-- Task objective --
Please report, as a single number, how many lines in the entries include the string "extends".

-- Given information --
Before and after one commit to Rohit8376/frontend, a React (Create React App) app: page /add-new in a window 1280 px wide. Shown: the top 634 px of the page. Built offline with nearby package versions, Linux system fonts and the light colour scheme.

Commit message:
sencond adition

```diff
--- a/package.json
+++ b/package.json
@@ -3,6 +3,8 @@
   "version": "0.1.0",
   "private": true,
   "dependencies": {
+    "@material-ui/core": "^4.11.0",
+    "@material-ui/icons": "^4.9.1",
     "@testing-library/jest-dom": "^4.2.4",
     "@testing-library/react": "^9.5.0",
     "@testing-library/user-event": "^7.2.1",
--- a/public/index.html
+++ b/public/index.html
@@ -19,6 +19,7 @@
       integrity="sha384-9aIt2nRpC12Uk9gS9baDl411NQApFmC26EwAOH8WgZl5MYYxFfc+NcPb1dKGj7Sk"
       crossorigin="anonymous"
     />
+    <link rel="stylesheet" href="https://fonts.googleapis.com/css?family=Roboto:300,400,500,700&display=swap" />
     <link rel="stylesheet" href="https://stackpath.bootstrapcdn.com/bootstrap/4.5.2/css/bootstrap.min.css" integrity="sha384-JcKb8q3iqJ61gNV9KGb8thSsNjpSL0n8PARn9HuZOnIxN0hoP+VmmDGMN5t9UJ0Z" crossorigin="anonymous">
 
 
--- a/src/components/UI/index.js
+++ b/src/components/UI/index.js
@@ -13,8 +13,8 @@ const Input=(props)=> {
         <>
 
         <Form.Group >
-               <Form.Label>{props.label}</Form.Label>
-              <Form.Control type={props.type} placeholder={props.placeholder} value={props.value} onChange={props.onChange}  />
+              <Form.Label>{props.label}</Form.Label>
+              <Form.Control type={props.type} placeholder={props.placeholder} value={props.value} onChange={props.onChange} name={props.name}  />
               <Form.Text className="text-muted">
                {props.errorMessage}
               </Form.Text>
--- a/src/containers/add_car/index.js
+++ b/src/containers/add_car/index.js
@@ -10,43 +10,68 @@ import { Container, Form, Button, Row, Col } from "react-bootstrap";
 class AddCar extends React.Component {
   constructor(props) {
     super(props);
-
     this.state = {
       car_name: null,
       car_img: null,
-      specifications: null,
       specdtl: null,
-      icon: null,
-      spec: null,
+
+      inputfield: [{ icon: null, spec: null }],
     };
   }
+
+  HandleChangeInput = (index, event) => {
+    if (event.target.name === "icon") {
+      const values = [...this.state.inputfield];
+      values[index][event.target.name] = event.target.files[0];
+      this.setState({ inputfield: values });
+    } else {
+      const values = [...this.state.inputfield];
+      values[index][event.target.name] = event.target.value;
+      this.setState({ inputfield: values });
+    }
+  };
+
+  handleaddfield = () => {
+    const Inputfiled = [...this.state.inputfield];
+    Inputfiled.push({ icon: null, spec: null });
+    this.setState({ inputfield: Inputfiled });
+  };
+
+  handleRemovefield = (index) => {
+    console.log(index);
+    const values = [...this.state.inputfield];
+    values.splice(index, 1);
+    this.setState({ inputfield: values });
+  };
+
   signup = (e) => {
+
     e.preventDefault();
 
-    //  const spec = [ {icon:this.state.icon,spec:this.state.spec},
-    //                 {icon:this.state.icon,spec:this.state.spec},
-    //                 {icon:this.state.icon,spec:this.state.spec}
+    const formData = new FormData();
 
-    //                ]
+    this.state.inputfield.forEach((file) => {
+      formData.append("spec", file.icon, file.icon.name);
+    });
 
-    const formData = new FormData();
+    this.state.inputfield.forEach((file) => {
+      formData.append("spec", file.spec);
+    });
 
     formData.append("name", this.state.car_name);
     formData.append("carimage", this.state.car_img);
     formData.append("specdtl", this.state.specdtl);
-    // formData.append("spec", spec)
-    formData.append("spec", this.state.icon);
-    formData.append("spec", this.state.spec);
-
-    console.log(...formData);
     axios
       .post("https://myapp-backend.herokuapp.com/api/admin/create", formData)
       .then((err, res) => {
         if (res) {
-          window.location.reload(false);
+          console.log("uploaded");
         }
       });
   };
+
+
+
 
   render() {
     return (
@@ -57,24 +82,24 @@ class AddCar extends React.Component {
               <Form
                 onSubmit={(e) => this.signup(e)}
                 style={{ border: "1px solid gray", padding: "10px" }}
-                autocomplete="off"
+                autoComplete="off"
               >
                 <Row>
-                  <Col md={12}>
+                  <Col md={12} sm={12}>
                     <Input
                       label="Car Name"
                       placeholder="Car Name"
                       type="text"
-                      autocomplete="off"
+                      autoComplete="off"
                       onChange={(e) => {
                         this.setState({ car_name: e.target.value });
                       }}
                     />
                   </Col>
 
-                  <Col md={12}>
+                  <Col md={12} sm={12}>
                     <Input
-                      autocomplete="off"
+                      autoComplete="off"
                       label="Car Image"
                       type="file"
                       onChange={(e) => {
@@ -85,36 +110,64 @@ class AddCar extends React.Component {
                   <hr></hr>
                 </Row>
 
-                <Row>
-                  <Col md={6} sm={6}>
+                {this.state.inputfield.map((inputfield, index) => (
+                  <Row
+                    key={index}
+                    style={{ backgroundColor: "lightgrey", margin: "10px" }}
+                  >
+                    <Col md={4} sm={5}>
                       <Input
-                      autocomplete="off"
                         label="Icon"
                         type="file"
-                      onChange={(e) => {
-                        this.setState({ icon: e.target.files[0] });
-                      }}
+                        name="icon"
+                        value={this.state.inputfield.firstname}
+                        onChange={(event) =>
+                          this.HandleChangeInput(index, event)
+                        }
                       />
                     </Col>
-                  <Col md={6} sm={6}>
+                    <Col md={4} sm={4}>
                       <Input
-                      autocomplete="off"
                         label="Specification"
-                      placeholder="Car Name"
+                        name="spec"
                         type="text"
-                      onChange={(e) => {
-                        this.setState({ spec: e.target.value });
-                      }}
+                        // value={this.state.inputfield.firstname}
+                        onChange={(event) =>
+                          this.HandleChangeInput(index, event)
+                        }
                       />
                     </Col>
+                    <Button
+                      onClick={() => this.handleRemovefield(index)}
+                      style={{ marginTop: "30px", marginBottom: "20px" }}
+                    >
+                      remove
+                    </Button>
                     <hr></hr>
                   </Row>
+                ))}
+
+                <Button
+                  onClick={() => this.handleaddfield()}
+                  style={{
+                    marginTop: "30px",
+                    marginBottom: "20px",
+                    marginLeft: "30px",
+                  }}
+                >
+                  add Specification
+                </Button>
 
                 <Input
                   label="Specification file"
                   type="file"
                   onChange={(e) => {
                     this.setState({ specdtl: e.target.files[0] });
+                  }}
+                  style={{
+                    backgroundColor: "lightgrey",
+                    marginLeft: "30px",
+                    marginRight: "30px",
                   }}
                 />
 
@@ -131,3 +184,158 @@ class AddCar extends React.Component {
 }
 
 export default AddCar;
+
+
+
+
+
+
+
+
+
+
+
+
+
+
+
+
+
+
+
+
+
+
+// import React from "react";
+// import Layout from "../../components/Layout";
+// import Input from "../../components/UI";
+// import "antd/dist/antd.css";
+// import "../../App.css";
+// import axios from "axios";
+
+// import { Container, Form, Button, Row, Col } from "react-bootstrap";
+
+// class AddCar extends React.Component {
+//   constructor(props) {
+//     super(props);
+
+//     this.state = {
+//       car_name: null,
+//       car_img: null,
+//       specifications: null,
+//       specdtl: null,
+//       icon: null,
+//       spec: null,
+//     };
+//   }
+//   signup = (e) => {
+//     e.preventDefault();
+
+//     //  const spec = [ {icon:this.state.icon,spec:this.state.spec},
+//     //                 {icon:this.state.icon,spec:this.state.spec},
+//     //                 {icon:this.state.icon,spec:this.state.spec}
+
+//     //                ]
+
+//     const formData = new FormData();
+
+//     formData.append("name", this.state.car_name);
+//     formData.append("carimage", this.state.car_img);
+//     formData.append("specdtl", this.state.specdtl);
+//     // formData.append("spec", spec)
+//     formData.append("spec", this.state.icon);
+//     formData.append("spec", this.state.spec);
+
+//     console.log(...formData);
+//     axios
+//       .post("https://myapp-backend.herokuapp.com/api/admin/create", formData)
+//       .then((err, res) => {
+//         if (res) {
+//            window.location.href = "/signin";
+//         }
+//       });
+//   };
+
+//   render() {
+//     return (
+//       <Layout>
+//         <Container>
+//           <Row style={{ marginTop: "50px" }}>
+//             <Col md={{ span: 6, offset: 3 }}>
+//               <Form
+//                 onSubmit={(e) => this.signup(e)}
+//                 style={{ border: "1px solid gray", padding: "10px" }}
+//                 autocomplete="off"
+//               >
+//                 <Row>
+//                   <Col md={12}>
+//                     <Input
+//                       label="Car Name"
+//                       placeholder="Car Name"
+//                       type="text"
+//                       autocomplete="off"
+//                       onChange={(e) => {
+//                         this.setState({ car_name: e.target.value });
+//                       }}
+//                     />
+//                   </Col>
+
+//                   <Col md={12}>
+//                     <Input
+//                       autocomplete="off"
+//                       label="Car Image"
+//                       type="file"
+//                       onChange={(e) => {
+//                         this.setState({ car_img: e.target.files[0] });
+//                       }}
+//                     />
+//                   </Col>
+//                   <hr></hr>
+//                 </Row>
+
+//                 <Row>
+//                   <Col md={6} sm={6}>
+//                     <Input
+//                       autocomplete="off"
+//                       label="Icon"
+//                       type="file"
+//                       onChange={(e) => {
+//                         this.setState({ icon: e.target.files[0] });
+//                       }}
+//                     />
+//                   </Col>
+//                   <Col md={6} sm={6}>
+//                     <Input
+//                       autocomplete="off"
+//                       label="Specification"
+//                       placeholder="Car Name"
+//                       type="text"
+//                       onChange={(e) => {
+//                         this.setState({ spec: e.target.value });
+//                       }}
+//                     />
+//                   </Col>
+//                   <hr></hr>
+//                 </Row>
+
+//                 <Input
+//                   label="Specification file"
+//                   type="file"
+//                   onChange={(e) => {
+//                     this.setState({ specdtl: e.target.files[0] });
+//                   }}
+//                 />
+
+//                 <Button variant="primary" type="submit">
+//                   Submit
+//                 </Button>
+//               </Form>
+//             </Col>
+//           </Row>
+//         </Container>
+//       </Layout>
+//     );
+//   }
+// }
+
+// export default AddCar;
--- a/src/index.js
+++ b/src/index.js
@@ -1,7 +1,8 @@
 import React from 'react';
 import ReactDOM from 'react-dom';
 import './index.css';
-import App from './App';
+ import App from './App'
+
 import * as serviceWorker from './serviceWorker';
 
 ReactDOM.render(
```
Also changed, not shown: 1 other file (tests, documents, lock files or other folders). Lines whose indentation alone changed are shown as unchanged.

-- Expected answer --
5